● **TO DO**
Please copy each line of the listing below in which the word "value" appears.

· · ·

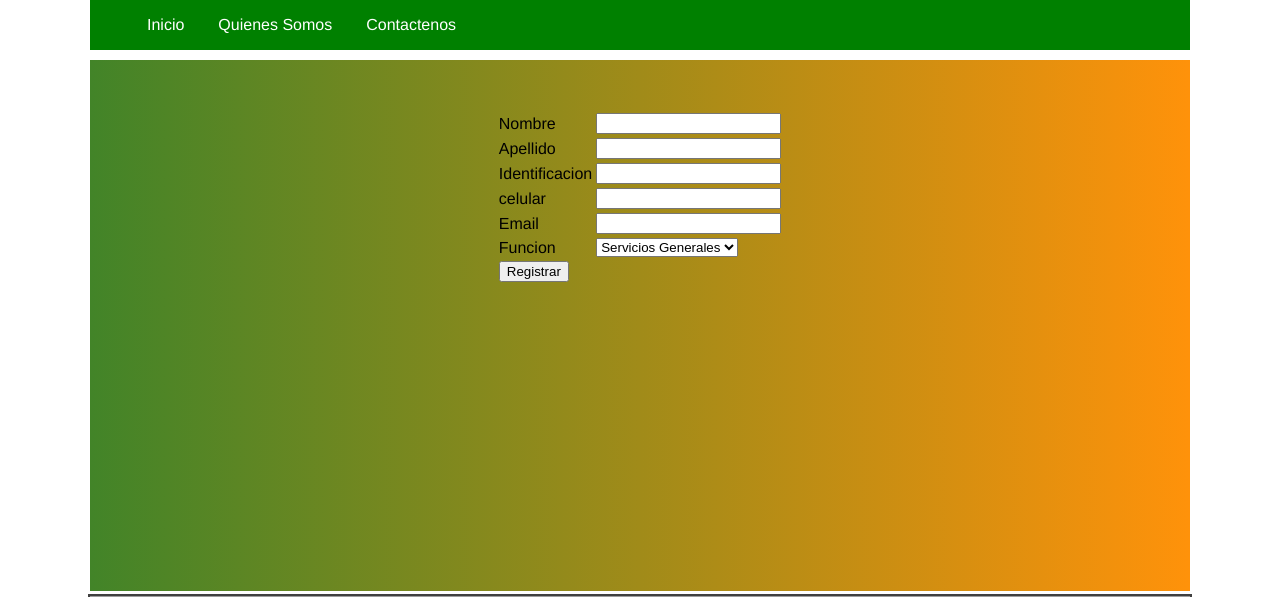
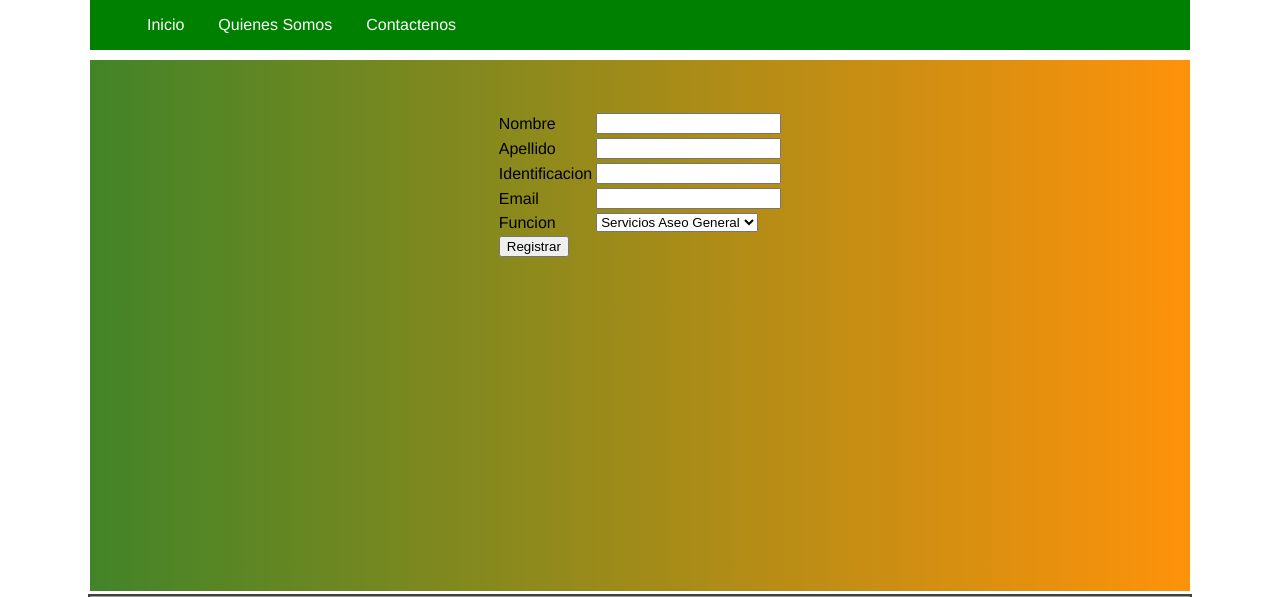
Before and after one commit to jamzgarcia/conjuntosresidenciales, a PHP site: page /formulario_empleados.php in a window 1280 px wide. Shown: the part 200-797 px from the top of the page. Run offline with PHP 8.4, Linux system fonts and the light colour scheme; grey boxes are pictures that could not be loaded.

Commit message:
se modifica el rol del empleado  a guarda

```diff
--- a/formulario_empleados.php
+++ b/formulario_empleados.php
@@ -8,7 +8,7 @@
 
 <div id="cssresidente">
 
-				<form action="php/reg_res.php" method="post">
+				<form action="php/reg_empleados.php" method="post">
 					<table align="center">
 
 						<tr class="formulario">
@@ -29,14 +29,6 @@
 
 						</tr>
 
-						<tr class="formulario">
-						<td>celular</td>
-						<td><input type="number"  name="celular"></td>
-
-						</tr>
-
-
-
 						<tr class="formulario1">
 						<td>Email</td>
 						<td><input type="text"  name="email"></td>
@@ -50,8 +42,10 @@
 
 							<td>Funcion</td>
 							<td><select  name="funcion">
-                             <option value="serviciosgenerales"> Servicios Generales  </option>
-                             <option value="Arrendatario"> Arrendatario </option>
+                             <option value="serviciosgenerales"> Servicios Aseo General  </option>
+                             <option value="guarda"> Guarda de seguridad </option>
+                             <option value="cotero"> Arreglos Generales </option>
+
 
 							 </td>
 						</tr>
```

· · ·

● **RESPONSE AREA**
-                             <option value="serviciosgenerales"> Servicios Generales  </option>
-                             <option value="Arrendatario"> Arrendatario </option>
+                             <option value="serviciosgenerales"> Servicios Aseo General  </option>
+                             <option value="guarda"> Guarda de seguridad </option>
+                             <option value="cotero"> Arreglos Generales </option>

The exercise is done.